Itemized modification records:
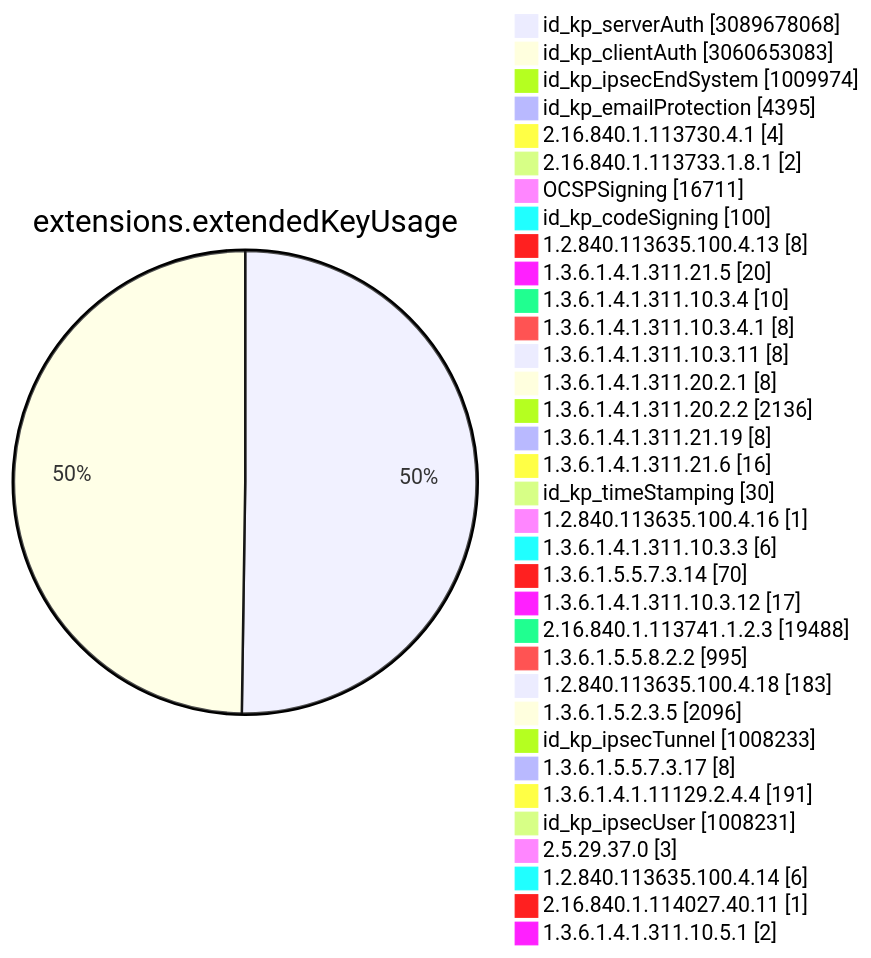
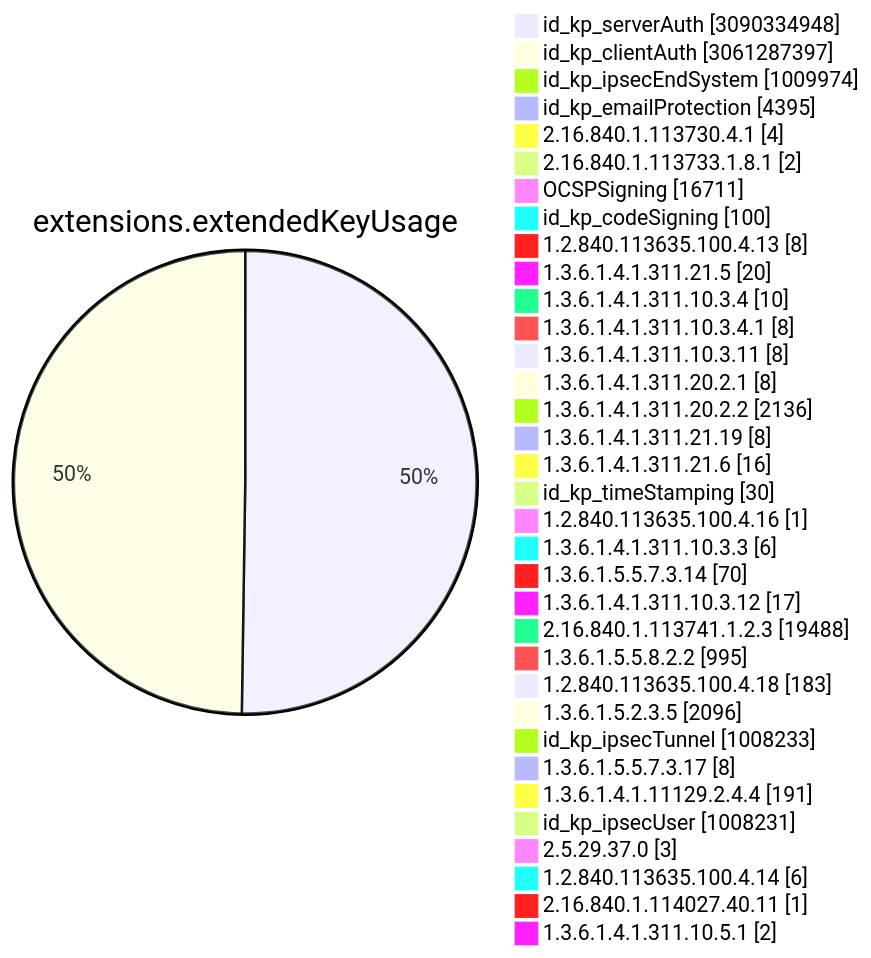
One commit to christiankrug/ctmonitor_visualization changed diagram 11 of 15 in TOTAL/README.md. Above: the diagram before and after it, drawn with Mermaid. The commit also changed other lines of this file, not shown here.

````diff
--- a/TOTAL/README.md
+++ b/TOTAL/README.md
@@ -4119,38 +4119,38 @@
 ```mermaid
 pie showData
 title extensions.extendedKeyUsage
-"id_kp_serverAuth" :3089678068
-"id_kp_clientAuth" :3060653083
+"id_kp_serverAuth" :3090334948
+"id_kp_clientAuth" :3061287397
 "id_kp_ipsecEndSystem" :1009974
 "id_kp_emailProtection" :4395
 "2.16.840.1.113730.4.1" :4
 "2.16.840.1.113733.1.8.1" :2
 "OCSPSigning" :16711
 "id_kp_codeSigning" :100
 "1.2.840.113635.100.4.13" :8
 "1.3.6.1.4.1.311.21.5" :20
 "1.3.6.1.4.1.311.10.3.4" :10
 "1.3.6.1.4.1.311.10.3.4.1" :8
 "1.3.6.1.4.1.311.10.3.11" :8
 "1.3.6.1.4.1.311.20.2.1" :8
 "1.3.6.1.4.1.311.20.2.2" :2136
 "1.3.6.1.4.1.311.21.19" :8
 "1.3.6.1.4.1.311.21.6" :16
 "id_kp_timeStamping" :30
 "1.2.840.113635.100.4.16" :1
 "1.3.6.1.4.1.311.10.3.3" :6
 "1.3.6.1.5.5.7.3.14" :70
 "1.3.6.1.4.1.311.10.3.12" :17
 "2.16.840.1.113741.1.2.3" :19488
 "1.3.6.1.5.5.8.2.2" :995
 "1.2.840.113635.100.4.18" :183
 "1.3.6.1.5.2.3.5" :2096
 "id_kp_ipsecTunnel" :1008233
 "1.3.6.1.5.5.7.3.17" :8
 "1.3.6.1.4.1.11129.2.4.4" :191
 "id_kp_ipsecUser" :1008231
 "2.5.29.37.0" :3
 "1.2.840.113635.100.4.14" :6
 "2.16.840.1.114027.40.11" :1
 "1.3.6.1.4.1.311.10.5.1" :2
 ```
````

Required work –
Which lines in the records above include the word "TOTAL"? Copy them out.

Solution for this task –
One commit to christiankrug/ctmonitor_visualization changed diagram 11 of 15 in TOTAL/README.md. Above: the diagram before and after it, drawn with Mermaid. The commit also changed other lines of this file, not shown here.
--- a/TOTAL/README.md
+++ b/TOTAL/README.md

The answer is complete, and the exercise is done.